→ Stored records

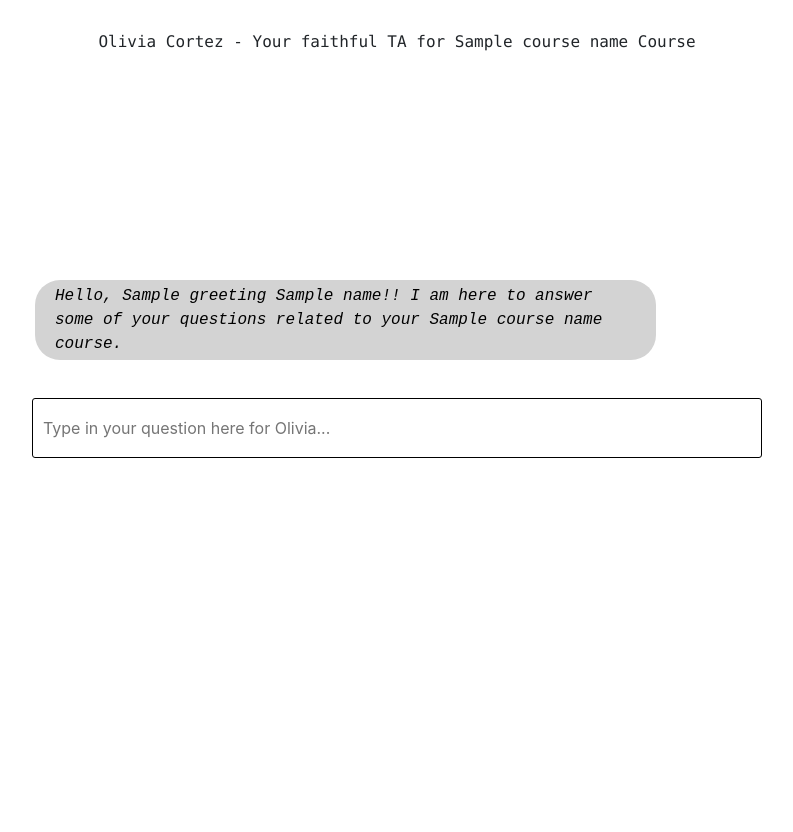
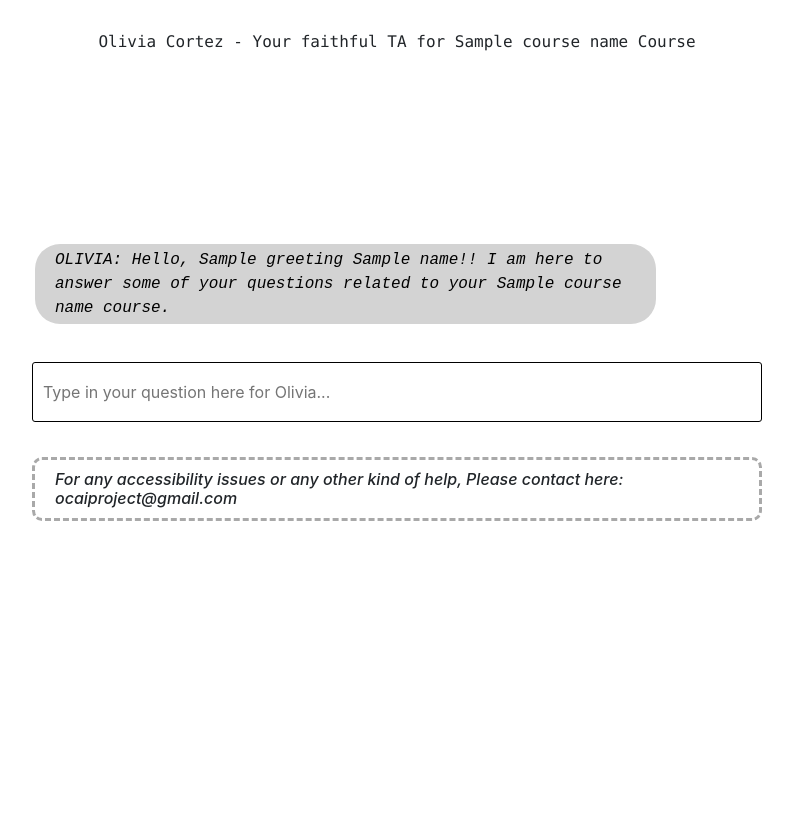
Before and after one commit to Bansari-Barot/e-learning-tool, a Flask app: template chatbot/webapp/app/templates/index.html in a window 1280 px wide. Shown: the whole page, without its empty margins (243-1036 px from the left). After the commit the page ends 521 px from the top, so only its background shows below. Run offline with Flask 2, Linux system fonts and the light colour scheme; the template is opened without the code that fills it: most values are stand-ins (such as "Sample title", 1, 10 or a date in 2020); some libraries are stand-ins or nearby versions.

Commit message:
UI fixes

```diff
--- a/chatbot/webapp/agent_record.json
+++ b/chatbot/webapp/agent_record.json
@@ -8,5 +8,10 @@
         "course_id":"CSUEB",
         "file_name":"/transfertraining-584ad-19b79e01f84f.json",
         "project_id":"transfertraining-584ad"
+    },
+    {
+      "course_id":"CRAJ_340_12",
+      "file_name":"/craj-340-229805675b9e.json",
+      "project_id":"craj-340"
     }
 ]
--- a/chatbot/webapp/app/static/css/style.css
+++ b/chatbot/webapp/app/static/css/style.css
@@ -17,7 +17,21 @@
     margin: 3px;
     max-width: 85%;
 }
+html, body {margin: 0; height: 100%; overflow: hidden; }
+.h6,h6{
+  font-size: 0.5rem;
+  border-color: darkgray;
+  border-width: unset;
+  color: dodgerblue;
+  border-radius: 10px;
+  border-style: dashed;
+  padding-left: 20px;
+  padding-top: 10px;
+  padding-bottom: 10px;
+  padding-right: 20px;
+  font-style: oblique;
 
+}
 .rcorners1 {
 
     background:lightgrey;
@@ -32,7 +46,7 @@
   }
   .humantext{
     border-radius: 25px;
-    background:#4885ed;
+    background:#1352BE;
     align-self: right;
     width: fit-content;
     margin-left: auto;
@@ -65,8 +79,8 @@
       padding-left: 10px;
     }
 
-h3{
-  font-family:Courier New;
+h4{
+    font-family:Courier New;
 }
 
 input {
--- a/chatbot/webapp/app/templates/index.html
+++ b/chatbot/webapp/app/templates/index.html
@@ -16,7 +16,7 @@
         <!-- <script src="{{ url_for('static', filename='js/custom.js')}}"></script> -->
         <title>Teaching Assistant</title>
       </head>
-      <body>
+      <body scroll="no">
         <h3 style="align-self:left"></h3>
         <br/>
 
@@ -30,9 +30,9 @@
                     <div class="h-100 justify-content-center">
 
                         <div class="chat-container" style="overflow: auto; max-height: 55vh">
-                          <div class="chat-message bot-message rcorners1" id="bMsg">
+                          <div class="chat-message bot-message rcorners1" id="bMsg" tabindex='0'>
 
-                            Hello, {{greeting}} {{name}}!! I am here to answer some of your questions related to your {{course_name}} course.
+                          OLIVIA:  Hello, {{greeting}} {{name}}!! I am here to answer some of your questions related to your {{course_name}} course.
                           </div>
 
 
@@ -42,6 +42,8 @@
                       <input type="submit" hidden>
                     </form>
                 </div>
+                <h6 class="h6">For any accessibility issues or any other kind of help, Please contact here: ocaiproject@gmail.com</h6>
+
 
             </div>
 
@@ -97,7 +99,7 @@
             // if contais youtube, add thumbnail
             convertedURL += youtubeThumb(data.message);
             $('.chat-container').append(`<div class="chat-message rcorners1 bot-message" id="bMsg" tabindex='0'>
-              ${convertedURL}
+              OLIVIA: ${convertedURL}
             </div>`)
             $('.chat-container').scrollTop(1000000);
             // remove the loading indicator
@@ -113,7 +115,7 @@
                       }
                       $('.chat-container').append(`
                           <div class="chat-message human-message humantext" tabindex='0'>
-                          ${input_message}
+                          YOU: ${input_message}
                           </div>
                       `)
                       // loading
```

→ THE TASK
Give back the records above exactly. Pictures stay out.

→ TASK RESULT
Before and after one commit to Bansari-Barot/e-learning-tool, a Flask app: template chatbot/webapp/app/templates/index.html in a window 1280 px wide. Shown: the whole page, without its empty margins (243-1036 px from the left). After the commit the page ends 521 px from the top, so only its background shows below. Run offline with Flask 2, Linux system fonts and the light colour scheme; the template is opened without the code that fills it: most values are stand-ins (such as "Sample title", 1, 10 or a date in 2020); some libraries are stand-ins or nearby versions.

Commit message:
UI fixes

```diff
--- a/chatbot/webapp/agent_record.json
+++ b/chatbot/webapp/agent_record.json
@@ -8,5 +8,10 @@
         "course_id":"CSUEB",
         "file_name":"/transfertraining-584ad-19b79e01f84f.json",
         "project_id":"transfertraining-584ad"
+    },
+    {
+      "course_id":"CRAJ_340_12",
+      "file_name":"/craj-340-229805675b9e.json",
+      "project_id":"craj-340"
     }
 ]
--- a/chatbot/webapp/app/static/css/style.css
+++ b/chatbot/webapp/app/static/css/style.css
@@ -17,7 +17,21 @@
     margin: 3px;
     max-width: 85%;
 }
+html, body {margin: 0; height: 100%; overflow: hidden; }
+.h6,h6{
+  font-size: 0.5rem;
+  border-color: darkgray;
+  border-width: unset;
+  color: dodgerblue;
+  border-radius: 10px;
+  border-style: dashed;
+  padding-left: 20px;
+  padding-top: 10px;
+  padding-bottom: 10px;
+  padding-right: 20px;
+  font-style: oblique;
 
+}
 .rcorners1 {
 
     background:lightgrey;
@@ -32,7 +46,7 @@
   }
   .humantext{
     border-radius: 25px;
-    background:#4885ed;
+    background:#1352BE;
     align-self: right;
     width: fit-content;
     margin-left: auto;
@@ -65,8 +79,8 @@
       padding-left: 10px;
     }
 
-h3{
-  font-family:Courier New;
+h4{
+    font-family:Courier New;
 }
 
 input {
--- a/chatbot/webapp/app/templates/index.html
+++ b/chatbot/webapp/app/templates/index.html
@@ -16,7 +16,7 @@
         <!-- <script src="{{ url_for('static', filename='js/custom.js')}}"></script> -->
         <title>Teaching Assistant</title>
       </head>
-      <body>
+      <body scroll="no">
         <h3 style="align-self:left"></h3>
         <br/>
 
@@ -30,9 +30,9 @@
                     <div class="h-100 justify-content-center">
 
                         <div class="chat-container" style="overflow: auto; max-height: 55vh">
-                          <div class="chat-message bot-message rcorners1" id="bMsg">
+                          <div class="chat-message bot-message rcorners1" id="bMsg" tabindex='0'>
 
-                            Hello, {{greeting}} {{name}}!! I am here to answer some of your questions related to your {{course_name}} course.
+                          OLIVIA:  Hello, {{greeting}} {{name}}!! I am here to answer some of your questions related to your {{course_name}} course.
                           </div>
 
 
@@ -42,6 +42,8 @@
                       <input type="submit" hidden>
                     </form>
                 </div>
+                <h6 class="h6">For any accessibility issues or any other kind of help, Please contact here: ocaiproject@gmail.com</h6>
+
 
             </div>
 
@@ -97,7 +99,7 @@
             // if contais youtube, add thumbnail
             convertedURL += youtubeThumb(data.message);
             $('.chat-container').append(`<div class="chat-message rcorners1 bot-message" id="bMsg" tabindex='0'>
-              ${convertedURL}
+              OLIVIA: ${convertedURL}
             </div>`)
             $('.chat-container').scrollTop(1000000);
             // remove the loading indicator
@@ -113,7 +115,7 @@
                       }
                       $('.chat-container').append(`
                           <div class="chat-message human-message humantext" tabindex='0'>
-                          ${input_message}
+                          YOU: ${input_message}
                           </div>
                       `)
                       // loading
```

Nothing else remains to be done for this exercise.